You have to pay your electric bill. You have to be kind. You have to give it all you got. You have to find people who love you truly and love them back with the same truth. But that’s all.” 

― Cheryl Strayed

I discovered this quote over the weekend. It resonates with me on multiple levels. As a little girl growing up in an Indian household, good grades, a hard work ethic, and becoming a professional were emphasized as mandatory pursuits. A small part of me understands why it was so important to my parents to raise children who achieved. I believe, from what I observed in my childhood and now as an adult, that this philosophy is anchored in one word: status.

Status? How do you define it? Is it important to you? Does status define your choice of employment? Do you buy things based on how others react to it? Do you believe status really means anything at all? These are interesting questions to ponder. I must confess that in my twenties, my goals centered around this status driven concept. Introducing myself as an attorney became a pathway to tell people, yes, I made it in the world. Almost fifteen years later, the word status means something very different to me.

When I left my legal career almost 6 years ago, an immediate identity crisis simmered. How would I introduce myself now? Mother? In-between jobs? And why did I care so much about how others viewed my choice to step away from the law? Did my value as a person decrease because my answer to the cocktail question was much different?

As I get older, I am less and less impressed by the material.  What I own or what others possess fades into the background. That does not mean that I dislike nice things. Like most, I splurge on the things that I love. Here’s the difference: I make those purchases because I enjoy them, not because I am looking to raise my status by impressing others. I am pursuing a career that does not carry dollar signs or huge bonuses. Writers are rarely motivated by monetary goals.

Mid-life is marked by reviewing notions of status and who you are at the core. I am more conscious of who I am inside, rather than a professional title that sounds like I am a successful person. Do I still crave the need for achievement? Yes. I think we all do. But the difference is I am doing it for myself.

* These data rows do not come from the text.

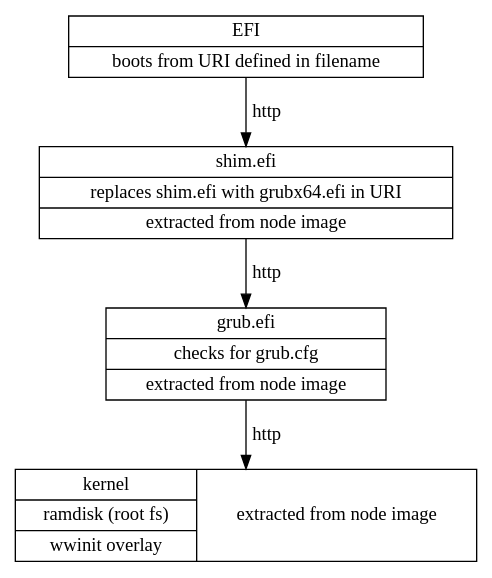
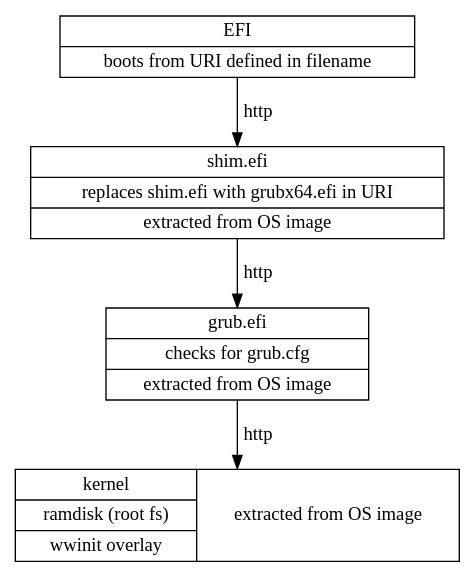
Before and after one commit to warewulf/warewulf: the fourth of 4 diagrams in userdocs/server/bootloaders.rst, drawn with Graphviz. The commit also changed other lines of this file and 19 other files, not shown here.

```diff
--- a/userdocs/server/bootloaders.rst
+++ b/userdocs/server/bootloaders.rst
@@ -306,12 +306,12 @@
 .. graphviz::
 
   digraph G{
       node [shape=box];
       efi [shape=record label="{EFI|boots from URI defined in filename}"];
-      shim [shape=record label="{shim.efi|replaces shim.efi with grubx64.efi in URI|extracted from node image}"];
-      grub [shape=record label="{grub.efi|checks for grub.cfg|extracted from node image}"]
-      kernel [shape=record label="{kernel|ramdisk (root fs)|wwinit overlay}|extracted from node image"];
+      shim [shape=record label="{shim.efi|replaces shim.efi with grubx64.efi in URI|extracted from OS image}"];
+      grub [shape=record label="{grub.efi|checks for grub.cfg|extracted from OS image}"]
+      kernel [shape=record label="{kernel|ramdisk (root fs)|wwinit overlay}|extracted from OS image"];
       efi->shim [label="http"];
       shim->grub [label="http"];
       grub->kernel [label="http"];
     }
```
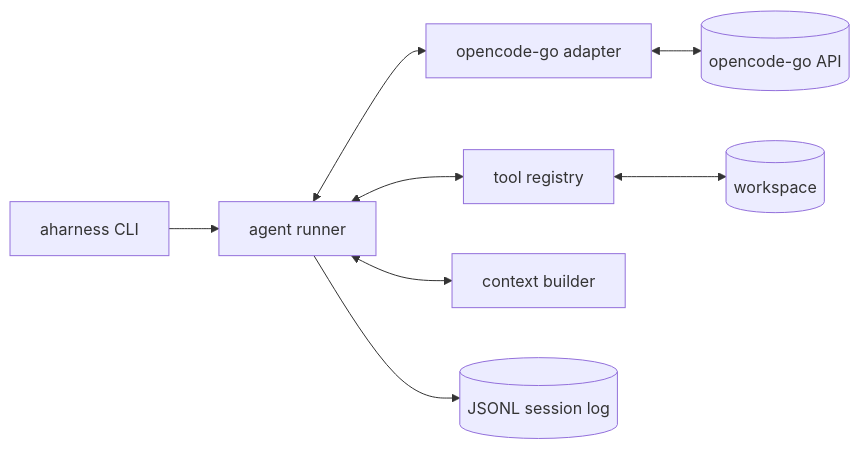
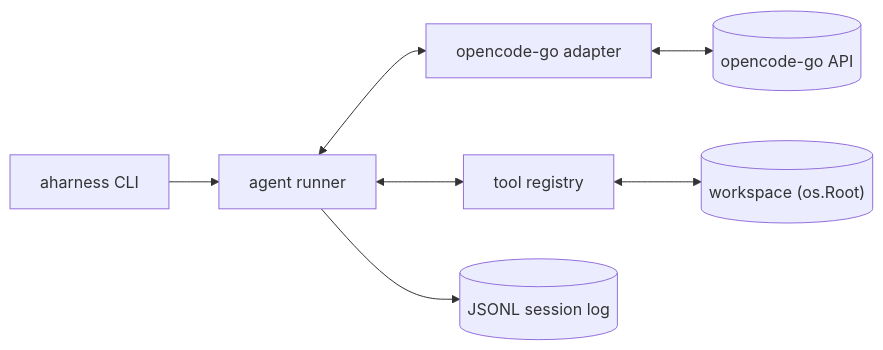
Before and after one commit to eddiectc/aharness: the diagram in docs/v0-build.md, drawn with Mermaid. The commit also changed other lines of this file and 2 other files, not shown here.

````diff
--- a/docs/v0-build.md
+++ b/docs/v0-build.md
@@ -113,10 +149,9 @@
 ```mermaid
 flowchart LR
   cli["aharness CLI"] --> runner["agent runner"]
   runner <--> model["opencode-go adapter"]
   runner <--> tools["tool registry"]
-  runner <--> context["context builder"]
   runner --> session[("JSONL session log")]
-  tools <--> workspace[("workspace")]
+  tools <--> workspace[("workspace (os.Root)")]
   model <--> api[(opencode-go API)]
 ```
````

I’d like to hear your thoughts on status. What do you believe about it? And how does it shape you?